  • Climate Change. In a telling report, the Government Accountability Office said the Interior Department has failed to provide the National Park Service with the tools it needs to cope with climate change and its impacts on the national park system.

Comments

Just found your website. From what I have seen so far, looks good. I am a lifetime visitor of our National Parks and over the past ten years spend as much time, more really, visiting them on the web. What I have found over the last 12-18 months, since their websites have been taken over by the Washington Repubs, is the lowering of content. The news releases from the different parks has all but disappeared. The content that was put-up by the staff of the various parks has all but disappeared. It, that content, showed what made each park unique. But now, it has been replaced by bland cookie cutter info. The webcams are often times inoperative.

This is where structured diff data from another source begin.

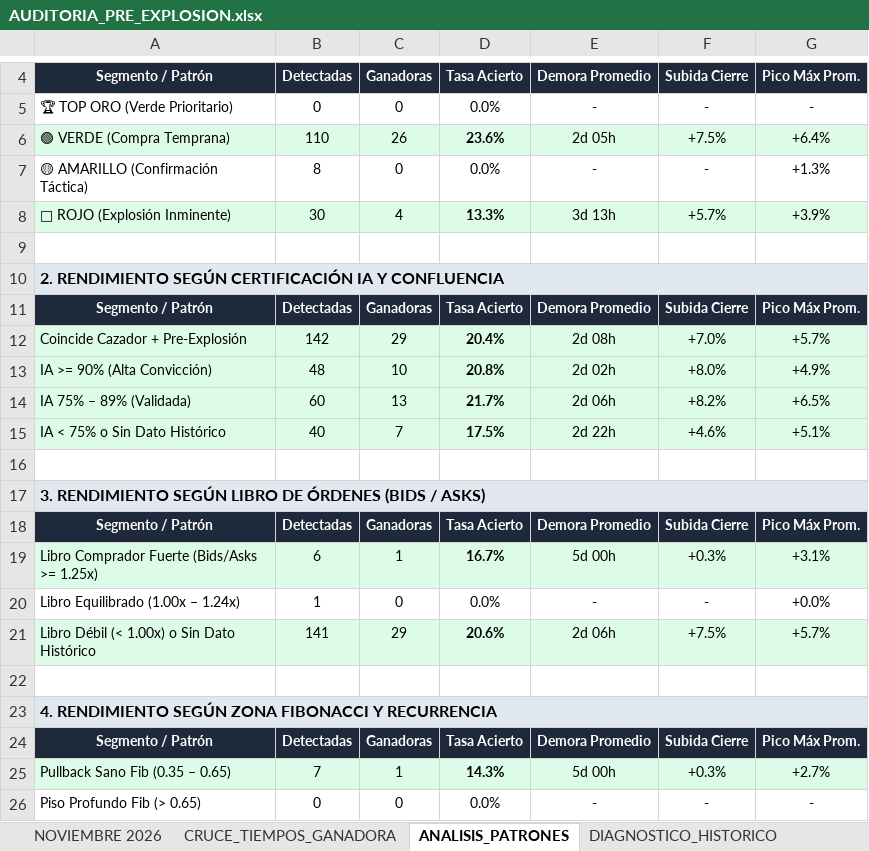
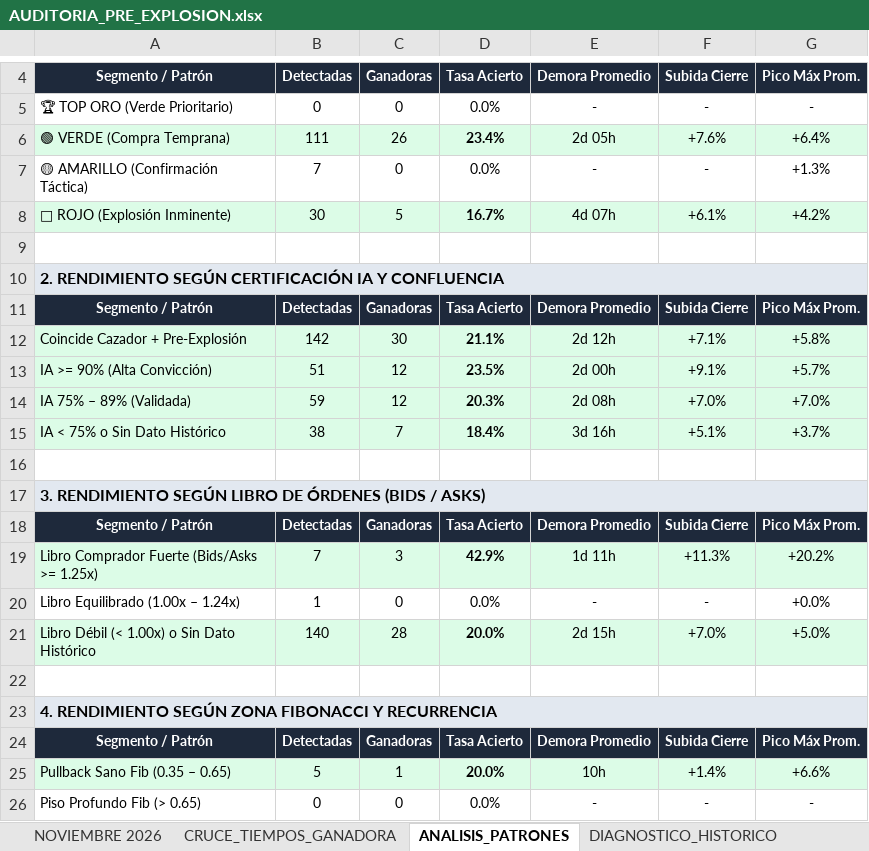
Before and after one commit to kjanoto-coder/panel-cripto, an Excel workbook: AUDITORIA_PRE_EXPLOSION.xlsx, sheet ANALISIS_PATRONES, drawn as a sheet; only a part is shown, gaps mark what is left out; values as stored, in another font and other column widths than the file's, no borders; removed rows and columns are numbered as before the commit, all else as after; the diff covers the shown part only; the diff names each change by its address in the sheet, - before the commit and + after, or states it on an @@ line.

```diff
--- a/AUDITORIA_PRE_EXPLOSION.xlsx (sheet ANALISIS_PATRONES)
+++ b/AUDITORIA_PRE_EXPLOSION.xlsx (sheet ANALISIS_PATRONES)
-B6: 110
+B6: 111
-D6: 23.6%
+D6: 23.4%
-F6: +7.5%
+F6: +7.6%
-B7: 8
+B7: 7
-C8: 4
+C8: 5
-D8: 13.3%
+D8: 16.7%
-E8: 3d 13h
+E8: 4d 07h
-F8: +5.7%
+F8: +6.1%
-G8: +3.9%
+G8: +4.2%
-C12: 29
+C12: 30
-D12: 20.4%
+D12: 21.1%
-E12: 2d 08h
+E12: 2d 12h
-F12: +7.0%
+F12: +7.1%
-G12: +5.7%
+G12: +5.8%
-row 13: IA >= 90% (Alta Convicción) | 48 | 10 | 20.8% | 2d 02h | +8.0% | +4.9%
-row 14: IA 75% – 89% (Validada) | 60 | 13 | 21.7% | 2d 06h | +8.2% | +6.5%
+row 13: IA >= 90% (Alta Convicción) | 51 | 12 | 23.5% | 2d 00h | +9.1% | +5.7%
+row 14: IA 75% – 89% (Validada) | 59 | 12 | 20.3% | 2d 08h | +7.0% | +7.0%
-B15: 40
+B15: 38
-D15: 17.5%
+D15: 18.4%
-E15: 2d 22h
+E15: 3d 16h
-F15: +4.6%
+F15: +5.1%
-G15: +5.1%
+G15: +3.7%
-row 19: Libro Comprador Fuerte (Bids/Asks >= 1.25x) | 6 | 1 | 16.7% | 5d 00h | +0.3% | +3.1%
+row 19: Libro Comprador Fuerte (Bids/Asks >= 1.25x) | 7 | 3 | 42.9% | 1d 11h | +11.3% | +20.2%
-row 21: Libro Débil (< 1.00x) o Sin Dato Histórico | 141 | 29 | 20.6% | 2d 06h | +7.5% | +5.7%
+row 21: Libro Débil (< 1.00x) o Sin Dato Histórico | 140 | 28 | 20.0% | 2d 15h | +7.0% | +5.0%
-B25: 7
+B25: 5
-D25: 14.3%
+D25: 20.0%
-E25: 5d 00h
+E25: 10h
-F25: +0.3%
+F25: +1.4%
-G25: +2.7%
+G25: +6.6%
```
Also changed, not shown: 17 edited cells elsewhere in this sheet, sheet NOVIEMBRE 2026, sheet CRUCE_TIEMPOS_GANADORA, sheet DIAGNOSTICO_HISTORICO, 1 other file.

It is easy to believe that the people in charge of the NPS websites are working in a basement room somewhere and I personnally have no doubt they (I really doubt that there are more than two doing the work) have been to a park or stayed longer than it took to watch Oldfaithful erupt.
It is to me the real show of negelect to which our National Park System is being subjected. We need to do more to save these wildplaces.
footsore